Grow – dig your roots down into the rich wonderful dirt of the Word.
Feel every inch of your soul reaching further into its depth.
Plant yourself so that your being will absorb every soul nourishing word of wisdom from your Creator.
Then grow – spread your branches wide and welcome everyone into your life-giving embrace.
Make fruit from the love filling your roots and feed the hungry, shelter the weak, clothe the poor.
Plant yourself in the world around you and stand firm as a maker of peace and love –
A reflection of your Maker.
I love poetry, and I love sketching. Blackout poetry is the best of both worlds.
This is a page from an old book given to me by a friend, who gave me her blessing to toss it or use it any way I saw fit. I generally have a hard time altering a book in any way because I feel like the work of writing is a little bit sacred, and it always felt like dishonoring the pages to do anything but read them.
The joy of creating with the pages of this book is that I have another copy of the text, and so re-using the pages rather than just throwing away the falling apart copy will breathe new life and creativity into the words on the page. So far, this old book has been used by art students to create mixed media pieces, and then they used pages for drawing paper once they finished those pieces. I jumped in on the doodling and created this work.
Consider that art is coming forth at his command.
Happy are we when we create.
It is our duty.
Because school started, and I can’t keep my crap together this week…
I am VERY slowly, but surely working my way chapter at a time through the book of Romans in the Bible. With each chapter, I read through, note the verses that stand out to me, and then boil it down to the “bottom line.” I choose the verse that most clearly states the main theme of the chapter and write it down somewhere on my blank page. As I sit with that verse a while, I draw what comes to mind as I meditate, and then I write a poem that reflects that meditation. I also go back to the verses that I marked and write more about them (I use the SOAP method for that, for the very few of you who wondered.) in a journal file on my computer.
It’s an intensive process on a single section of scripture, but I found that I was often reading the Bible every day on autopilot. This process forces me to slow down and digest the words more slowly. Slow is hard for me because I’m not often patient with creative work – once I have an idea, I want it done. I also keep walking away from this work and only coming back to it in spurts because it doesn’t feel as instantly rewarding as a quick sketch or single poem. But God has used this work to show me how to dig deeper into his word and his love, so I’m really silly for putting it off. Turns out I’m a work in progress, too. 🙂
And because the poem is hard to read in the photo, here’s the text:
Oh, how often I’ve failed
Crumbled in the face of temptation
The, oh, how I’ll beg
For a fresh start
But I must not believe you
As I try harder, work more, to make you love me

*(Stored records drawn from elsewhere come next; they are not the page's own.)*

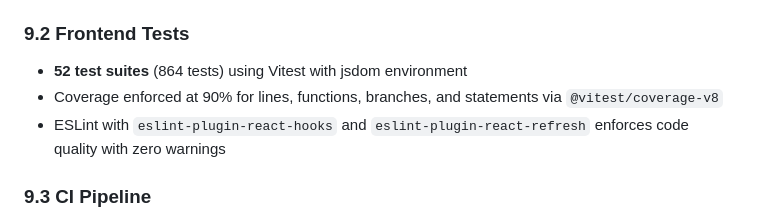
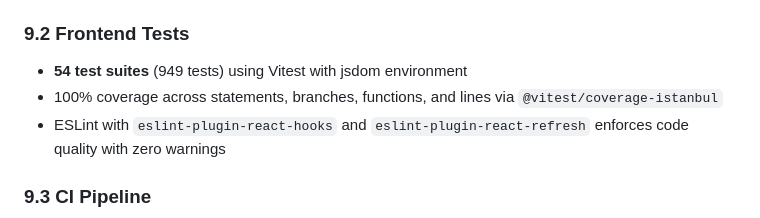
Before and after one commit to namakib/fitness_club, a Markdown page: docs/Project_Report.md, the part around one of its changes. Rendered like a GitHub page.

```diff
--- a/docs/Project_Report.md
+++ b/docs/Project_Report.md
@@ -267,8 +267,8 @@ All database interactions use parameterized SQL queries via psycopg2 (no ORM). T
 
 ### 9.2 Frontend Tests
 
-- **52 test suites** (864 tests) using Vitest with jsdom environment
-- Coverage enforced at 90% for lines, functions, branches, and statements via `@vitest/coverage-v8`
+- **54 test suites** (949 tests) using Vitest with jsdom environment
+- 100% coverage across statements, branches, functions, and lines via `@vitest/coverage-istanbul`
 - ESLint with `eslint-plugin-react-hooks` and `eslint-plugin-react-refresh` enforces code quality with zero warnings
 
 ### 9.3 CI Pipeline
```
Also changed, not shown: other parts of docs/Project_Report.md (+3 -2 lines), README.md (+3 -2 lines).
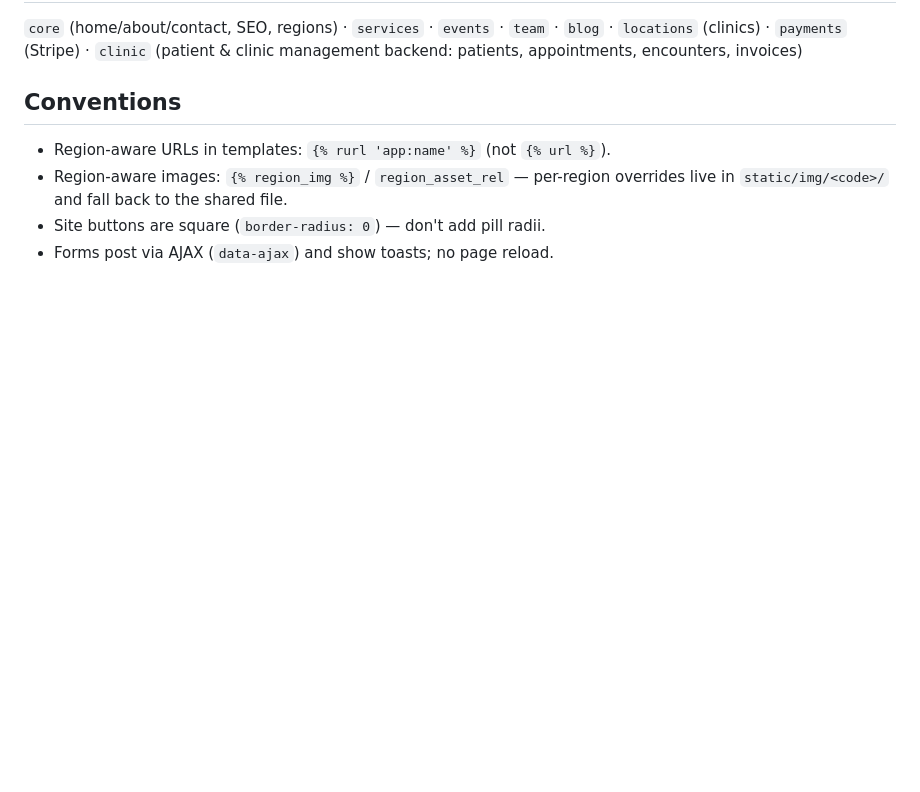
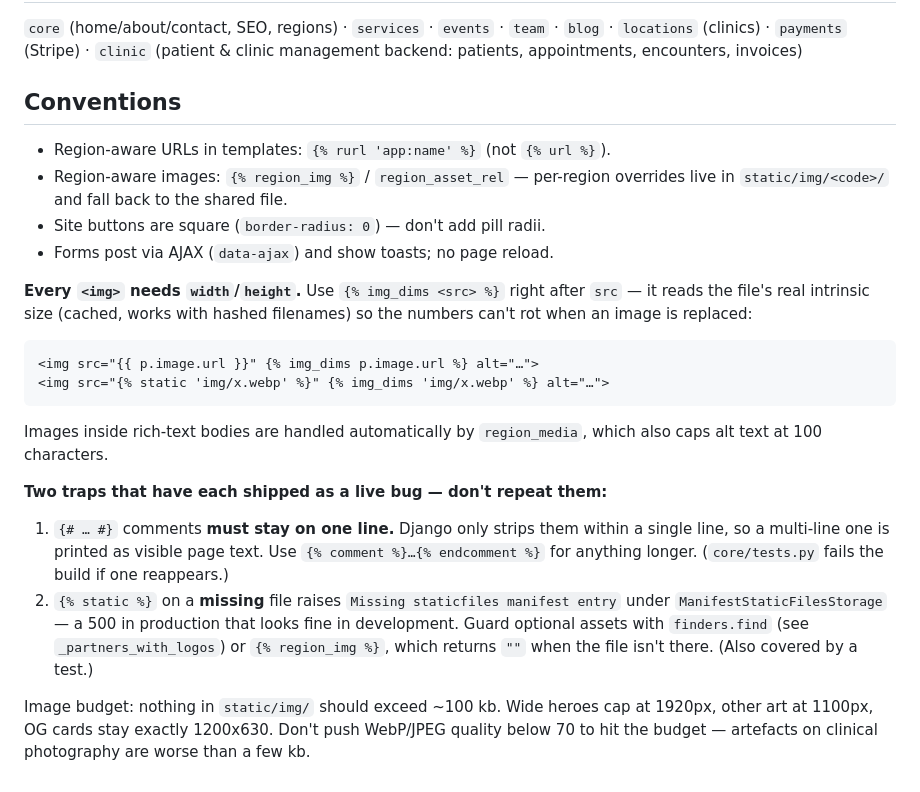
Before and after one commit to Shakeeb871/brockwellhealthcare, a Markdown page: CLAUDE.md, the part around the change. Rendered like a GitHub page; blank space fills up the shorter version.

Commit message:
Document the img_dims convention and the two template traps
Both trap notes describe bugs that shipped: multi-line {# #} comments render as
visible page text, and {% static %} on a missing file 500s in production while
looking fine in development. Tests enforce both; this is so they don't have to
be rediscovered.

Co-Authored-By: Claude Opus 5 <noreply@anthropic.com>
Claude-Session: https://claude.ai/code/session_01KvVyHP1uRM6Qu9H2CEMFLY

```diff
--- a/CLAUDE.md
+++ b/CLAUDE.md
@@ -91,3 +91,30 @@ clinic management backend: patients, appointments, encounters, invoices)
   overrides live in `static/img/<code>/` and fall back to the shared file.
 - Site buttons are square (`border-radius: 0`) — don't add pill radii.
 - Forms post via AJAX (`data-ajax`) and show toasts; no page reload.
+
+**Every `<img>` needs `width`/`height`.** Use `{% img_dims <src> %}` right after
+`src` — it reads the file's real intrinsic size (cached, works with hashed
+filenames) so the numbers can't rot when an image is replaced:
+
+    <img src="{{ p.image.url }}" {% img_dims p.image.url %} alt="…">
+    <img src="{% static 'img/x.webp' %}" {% img_dims 'img/x.webp' %} alt="…">
+
+Images inside rich-text bodies are handled automatically by `region_media`,
+which also caps alt text at 100 characters.
+
+**Two traps that have each shipped as a live bug — don't repeat them:**
+
+1. `{# … #}` comments **must stay on one line.** Django only strips them within
+   a single line, so a multi-line one is printed as visible page text. Use
+   `{% comment %}…{% endcomment %}` for anything longer. (`core/tests.py`
+   fails the build if one reappears.)
+2. `{% static %}` on a **missing** file raises `Missing staticfiles manifest
+   entry` under `ManifestStaticFilesStorage` — a 500 in production that looks
+   fine in development. Guard optional assets with `finders.find` (see
+   `_partners_with_logos`) or `{% region_img %}`, which returns `""` when the
+   file isn't there. (Also covered by a test.)
+
+Image budget: nothing in `static/img/` should exceed ~100 kb. Wide heroes cap at
+1920px, other art at 1100px, OG cards stay exactly 1200x630. Don't push WebP/JPEG
+quality below 70 to hit the budget — artefacts on clinical photography are worse
+than a few kb.
```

But that isn’t your way
You want truth
You want repentance
You want faith
So watch me open my hands
And let go of my desire to control
To earn your love, to claim myself
So I can believe
So you can make me new
So I can be free
I wrote a rough draft of this when Spring was fresh and new. It’s almost time to work on an Autumn piece!
My body has been crouched in this furrow for so long
That my view is narrowed
To just the dirt in my hands and the plant in front of me.
This plant is sturdy.
The stalk is strong, the roots stronger.
But what of the seedlings around it?
This small patch of field is dry and shriveled.
How can one plant be good, while the rest languish?
Didn’t they have the same care, the same sun?
This is not my concern,
Just as the weeds will wait for a more discerning eye to sort.
Shaking the dirt from my hands, I rise.
My view widens.
There are rows and rows as far as my sight stretches.
Some are lushly green; others are wilting.
My hands reach out to another furrow,
Without words or commands that the farmer needs them there.
I follow to find more rows, more need.
I feel the satisfaction of fingers immersed in rich soil.
The farmer wants me here.
I kneel into the work, and the panorama of rows tightens
To the one plant before me.
Part of the sermon text today was 2 Corinthians 3:2-3, and it immediately grabbed me. This is what started running through my head as I listened to these words.
What letter am I writing on the hearts around me?
I can write a masterpiece in pen and ink – look here at these words…
But what do they mean?
Absolutely nothing unless you see my heart,
Unless they way I love you speaks that same masterpiece to your heart.
Oh, what I would give to erase the sharp things I carved into your heart –
Words my temper and pride etched in harsh lines,
Things my neglect scratched into your beautiful prose.
May the grace and love of Christ that more often flows through me
Cover those errant marks
And write love
And peace and joy as my letter – my poem – upon your heart.